Advisers fear the FCA’s desire to crack down on unsuitable defined benefit transfers is likely to increase costs for consumers.
At the end of March the regulator published a policy statement on transfer advice that said accepting free transfer value analysis software now fell within its definition of inducements.
Subsequently, providers including LV, Old Mutual Wealth, Pru, Scottish Widows and Standard Life shelved their services to avoid falling foul of the rules.
Advisers spoken to by Money Marketing have expressed fears about the unintended consequences of the FCA’s stance.
Appleton Gerrard financial planner Kusal Ariyawansa thinks there is no harm in receiving a free TVAS report as long as the adviser knows it is not the only solution for the client.
He says: “As an adviser, you must consider all other solutions.
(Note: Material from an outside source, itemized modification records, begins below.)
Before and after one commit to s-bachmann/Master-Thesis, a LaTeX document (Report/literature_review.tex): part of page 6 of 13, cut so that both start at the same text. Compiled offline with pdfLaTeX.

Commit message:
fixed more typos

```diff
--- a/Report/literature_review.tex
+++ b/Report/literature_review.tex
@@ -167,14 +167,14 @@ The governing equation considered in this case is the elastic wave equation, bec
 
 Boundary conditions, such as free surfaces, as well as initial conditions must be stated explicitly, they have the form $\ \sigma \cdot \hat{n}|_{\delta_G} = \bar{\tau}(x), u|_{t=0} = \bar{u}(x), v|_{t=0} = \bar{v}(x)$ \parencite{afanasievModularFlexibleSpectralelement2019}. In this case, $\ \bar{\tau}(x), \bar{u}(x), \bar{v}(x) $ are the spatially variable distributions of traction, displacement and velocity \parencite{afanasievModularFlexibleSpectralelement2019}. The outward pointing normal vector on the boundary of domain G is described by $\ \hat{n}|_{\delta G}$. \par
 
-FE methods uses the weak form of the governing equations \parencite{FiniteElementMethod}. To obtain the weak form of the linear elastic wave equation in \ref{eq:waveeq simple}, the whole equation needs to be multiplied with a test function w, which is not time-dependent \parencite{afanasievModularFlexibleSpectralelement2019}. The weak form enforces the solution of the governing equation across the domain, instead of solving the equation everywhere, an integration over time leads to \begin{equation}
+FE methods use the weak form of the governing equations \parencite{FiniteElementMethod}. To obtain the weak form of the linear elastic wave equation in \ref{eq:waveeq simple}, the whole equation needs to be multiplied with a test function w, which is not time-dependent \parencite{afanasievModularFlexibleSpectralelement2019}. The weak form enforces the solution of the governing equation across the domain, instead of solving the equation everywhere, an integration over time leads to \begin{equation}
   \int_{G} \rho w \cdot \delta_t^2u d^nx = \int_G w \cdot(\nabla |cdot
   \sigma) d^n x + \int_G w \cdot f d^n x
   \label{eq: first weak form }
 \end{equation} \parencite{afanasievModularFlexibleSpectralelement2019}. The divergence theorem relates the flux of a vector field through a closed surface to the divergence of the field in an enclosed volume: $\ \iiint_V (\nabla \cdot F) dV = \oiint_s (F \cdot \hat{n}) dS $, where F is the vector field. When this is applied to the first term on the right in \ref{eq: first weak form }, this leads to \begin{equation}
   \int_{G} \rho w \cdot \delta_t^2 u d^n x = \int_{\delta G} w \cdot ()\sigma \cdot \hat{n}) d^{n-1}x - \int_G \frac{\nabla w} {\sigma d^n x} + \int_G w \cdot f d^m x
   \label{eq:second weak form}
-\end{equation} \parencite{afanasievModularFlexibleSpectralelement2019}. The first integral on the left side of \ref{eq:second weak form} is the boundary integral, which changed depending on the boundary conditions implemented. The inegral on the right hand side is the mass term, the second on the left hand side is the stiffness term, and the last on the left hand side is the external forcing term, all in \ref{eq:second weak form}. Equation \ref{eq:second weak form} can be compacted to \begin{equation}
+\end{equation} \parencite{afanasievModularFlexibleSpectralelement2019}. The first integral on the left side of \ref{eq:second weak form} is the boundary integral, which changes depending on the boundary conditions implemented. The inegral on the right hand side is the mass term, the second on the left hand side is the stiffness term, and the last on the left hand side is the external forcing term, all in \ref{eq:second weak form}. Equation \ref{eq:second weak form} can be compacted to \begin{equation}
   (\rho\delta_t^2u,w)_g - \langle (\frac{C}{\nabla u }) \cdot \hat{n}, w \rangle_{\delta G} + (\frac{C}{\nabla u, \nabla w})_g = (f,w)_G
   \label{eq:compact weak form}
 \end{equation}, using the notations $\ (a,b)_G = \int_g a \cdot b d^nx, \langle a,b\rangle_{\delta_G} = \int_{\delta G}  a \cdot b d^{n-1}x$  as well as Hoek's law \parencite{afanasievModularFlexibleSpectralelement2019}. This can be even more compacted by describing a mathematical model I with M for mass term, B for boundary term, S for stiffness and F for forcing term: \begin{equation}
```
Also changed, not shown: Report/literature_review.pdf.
It is therefore best to have your own independent arrangements. All costs are eventually borne by the client.”
Thameside Financial Planning dir-ector Tom Kean says his TVAS report work used to be done by Standard Life, but he has brought the service in-house even though some third-party offerings are “eye-wateringly expensive”.
He adds: “Life has got a bit more complicated and costly for the consumer because [free TVAS reports] are now an explicit cost IFAs will charge a little extra for. It is another irritation we could do without but we will probably absorb the cost.”